I bet you the only reason why it's such an unsung hero in our lives is because it seems to have an ubiquitous existence, and that's why we tend to take the precious water we have for granted. I feel that Singaporeans have themselves taken the potable water flowing out of their taps for granted, myself inclusive.
Therefore, inspired by my friend, Shaun Lin Darong, I shall now start posting a series of posts on the water molecule, and the first post is a simple one, to whet all of your appetites: have you ever wondered why the water molecule can only accept a single proton when it has two lone pairs of electrons?
What I'm trying to say is, why can't the following reaction occur:
After all, water has two lone pairs of electrons right?

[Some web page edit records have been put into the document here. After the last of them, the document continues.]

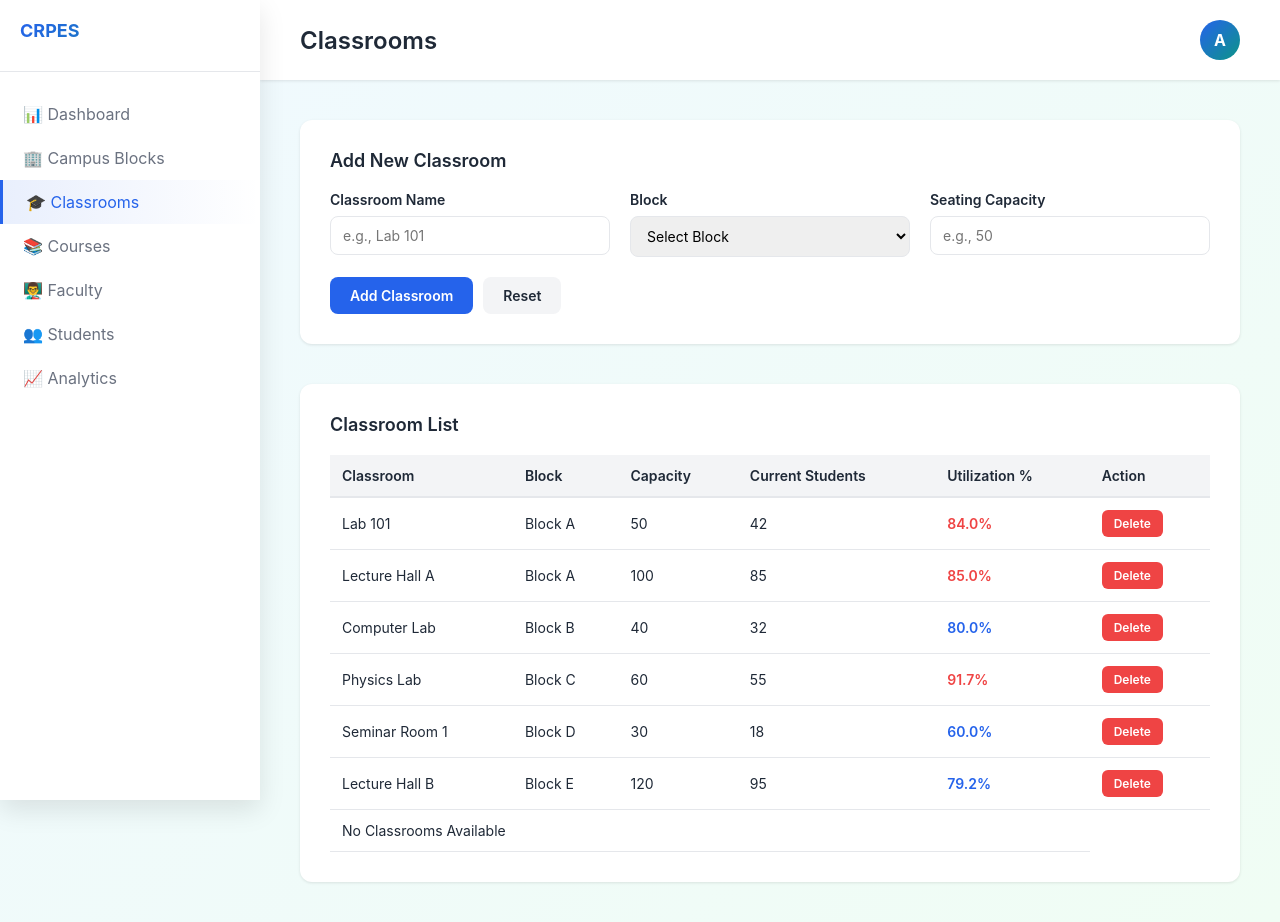
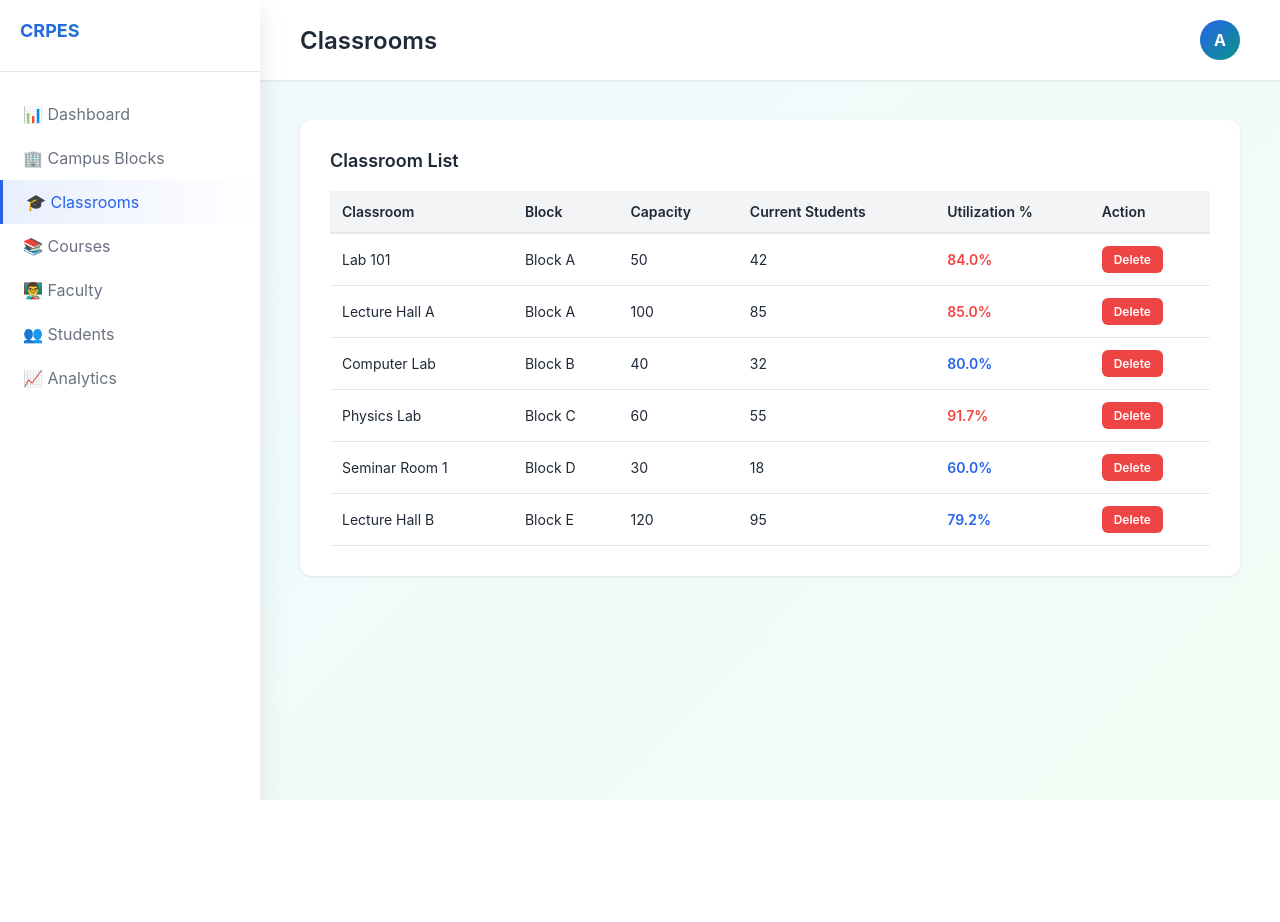
Before and after one commit to sandeepkumar9760/CampusInsight360, a Django app: page /classrooms/ in a window 1280 px wide. After the commit the page ends 800 px from the top, so only its background shows below. Run offline with Django 5.2, Linux system fonts and the light colour scheme; data that the repository does not hold is empty.

Commit message:
removing form containers

```diff
--- a/campus360/backend_360/templates/analytics.html
+++ b/campus360/backend_360/templates/analytics.html
@@ -373,7 +373,7 @@
                 <li><a href="{% url 'classrooms_views' %}">🎓 Classrooms</a></li>
                 <li><a href="{% url 'courses_views' %}">📚 Courses</a></li>
                 <li><a href="{% url faculty_views' %}">👨‍🏫 Faculty</a></li>
-                <li><a href="{% url 'students_views' %}"👥 Students</a></li>
+                <li><a href="{% url 'students_views' %}">👥 Students</a></li>
                 <li><a href="{% url 'analytics_view' %}" class="active">📈 Analytics</a></li>
             </ul>
         </aside>
--- a/campus360/backend_360/templates/classrooms.html
+++ b/campus360/backend_360/templates/classrooms.html
@@ -469,35 +469,6 @@
 
             <!-- CONTENT -->
             <div class="content">
-                <!-- ADD CLASSROOM FORM -->
-                <div class="form-container">
-                    <div class="form-title">Add New Classroom</div>
-                    <form id="classroomForm" class="form-grid">
-                        <div class="form-group">
-                            <label for="classroomName">Classroom Name</label>
-                            <input type="text" id="classroomName" name="classroom_name" placeholder="e.g., Lab 101" required>
-                        </div>
-                        <div class="form-group">
-                            <label for="blockSelect">Block</label>
-                            <select id="blockSelect" name="block" required>
-                                <option value="">Select Block</option>
-                                <option value="Block A">Block A</option>
-                                <option value="Block B">Block B</option>
-                                <option value="Block C">Block C</option>
-                                <option value="Block D">Block D</option>
-                                <option value="Block E">Block E</option>
-                            </select>
-                        </div>
-                        <div class="form-group">
-                            <label for="seatingCapacity">Seating Capacity</label>
-                            <input type="number" id="seatingCapacity" name="seating_capacity" placeholder="e.g., 50" min="1" required>
-                        </div>
-                    </form>
-                    <div class="form-actions">
-                        <button class="btn-primary" onclick="addClassroom()">Add Classroom</button>
-                        <button class="btn-secondary" onclick="resetClassroomForm()">Reset</button>
-                    </div>
-                </div>
 
                 <!-- CLASSROOMS TABLE -->
                 <div class="table-container">
@@ -513,7 +484,6 @@
                                 <th>Action</th>
                             </tr>
                         </thead>
-                        <tbody>
                             <tbody>
 {% for classroom in classrooms %}
 <tr>
```
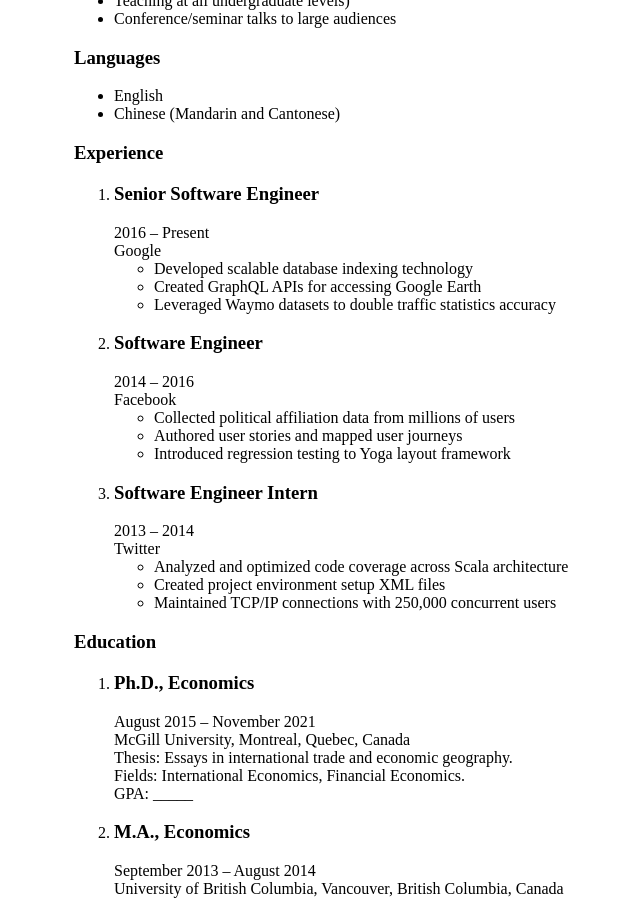
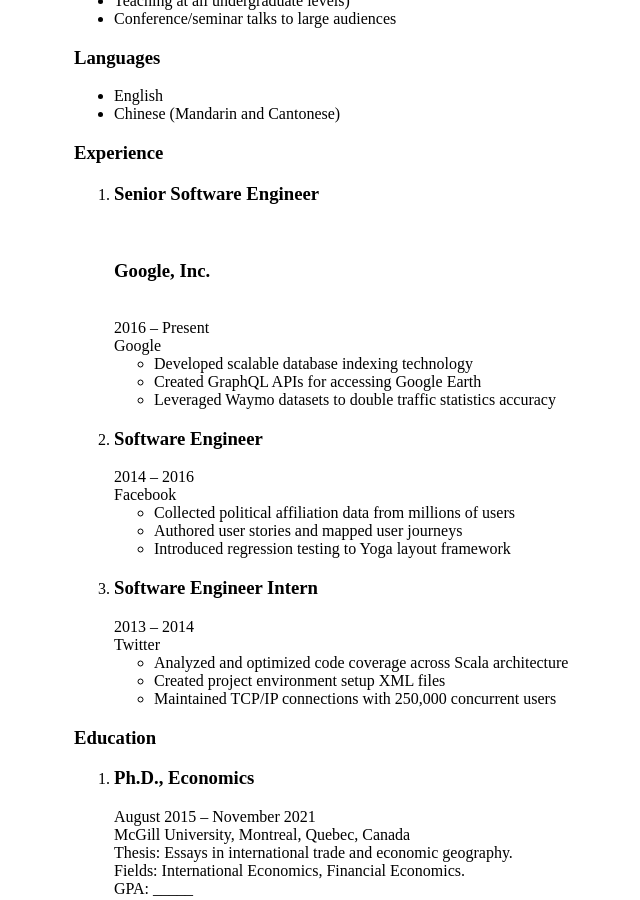
Before and after one commit to abookcanada/abookcanada.github.io, a Jekyll site: the page built from cv/index.html, in a window 1280 px wide and 900 px high, scrolled down 761 px. Shown: the whole window, without its empty margins (118-758 px from the left). Built offline with Jekyll 4.4.1, drawn with Linux system fonts in a browser that asks for light colours.

Commit message:
Update index.html

```diff
--- a/cv/index.html
+++ b/cv/index.html
@@ -4,7 +4,7 @@
 ---
 
 <div class="cv-section">
-  <h6>Last update: February 9, 2022.</h6>
+  <h6 align="right">Last update: February 9, 2022.</h6>
 </div>
 
 
@@ -76,7 +76,8 @@
                             <ol>
                                 <li>
                                     <header>
-                                        <h3>Senior Software Engineer</h3>
+                                        <h3>Senior Software Engineer</h3><br>
+                                        <h3>Google, Inc.</h3><br>
                                         <time>2016 – Present</time>
                                     </header>
                                     <span>Google</span>
```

So why not? A seasoned Chemistry student would simply retort: Of course it can't! The first protonation results in a positive charge on the water molecule, which naturally repels the addition of another positively charged proton!
However, another could simply argue - then if I just increase the concentration of acid in water, eventually this will result in both lone pairs of electrons on the oxygen being protonated right?
And the argument could go on endlessly in fact, and we'd have no idea who's right! The problem with such arguments is that all of them are purely qualitative explanations, and there is no rigour to back them up at all. So how should we go about solving this problem?
Easy, we fall back to first principles: we do a simple molecular orbital calculation! All will come to light when we analyse the water molecule from its very fundamental electronic structure, and here goes:
Water is a simple triatomic bent molecule, with a bond angle of 109.5 degrees - upon closer examination, we see that its point group is C2v, such that we say it has C2v symmetry:
I've included the symmetry operations above for reference, and here is the associated character table for C2v molecules:
So let's start assigning each irreducible representation in the table to each orbital in the three atoms of water! Let's however, not forget one postulate in molecular orbital theory, that in order to form bonds, orbitals must go into overlap effectively, both in a spatial and energetical sense. However, this means that the only orbitals in effective overlap will be the valence orbitals, since the inner core orbitals are buried deep within the atoms. Therefore in our analysis, we shall only consider the valence orbitals of both oxygen and hydrogen atoms.
If so, let us then consider the symmetry labels of the oxygen valence atomic orbitals first, where we concern ourselves with the 2s and three 2p orbitals. Taking a look at the 2s atomic orbital of the central oxygen atom, we see that:
Indeed, it has a symmetry label of a1, corresponding to the totally symmetric irreducible representation of A1, since all operations result in the same 2s orbital. If we take a look at the 2pz orbital, we find that it also has the a1 symmetry label:
The 2px and 2py orbitals however, have symmetry labels of b1 and b2 respectively, because they correspond to the irreducible representations of B1 and B2 respectively (please verify this yourself by looking at the diagrams below and performing the symmetry operations yourself!):
If so, then we can summarise everything in a single table, on the oxygen atomic orbitals:
It is now time to take a look at the hydrogen atomic orbitals, namely the 1s atomic orbitals; however, we require not the 1s atomic orbitals but rather, a symmetry-adapted linear combination of the 2 1s atomic orbitals, which means that we could either have an additive linear combination, or a subtractive linear combination (note that this is only the case for simple additions of two atomic orbitals, since these are the only two combinations that can result). The SALCs are illustrated below:
I coloured them differently to show whether they're in phase or not, and leaving the verification to the reader, these two SALCs have symmetry labels of a1 (additive linear combination) and b2 (subtractive linear combination), and thus we summarise this in a table again:
So let's plot the molecular orbital energy level diagram:
One now easily sees that the b1 molecular orbital is non-bonding, indicating a lone pair of electrons centred on the oxygen atom a la 2px fashion. Where is the other lone pair of electrons? Easy, it's the lowest a1 molecular orbital, which is also non-bonding (notice it isn't lowered very much in energy), which has the the form of a 2s atomic orbital centred on the oxygen as well.
But what does this mean? Notice that the b1 molecular orbital has an energy of -13.6 eV, which is just nice for the bonding to a proton, whose energy is also at -13.6 eV! Howevr, the lowest a1 molecular orbital is simply too low in energy (i.e. too unreactive) to even bond with a proton, and therefore we expect only one proton to be able to bind, for there is only one reactive binding site.
Wow. This post has been heavy on graphics. :p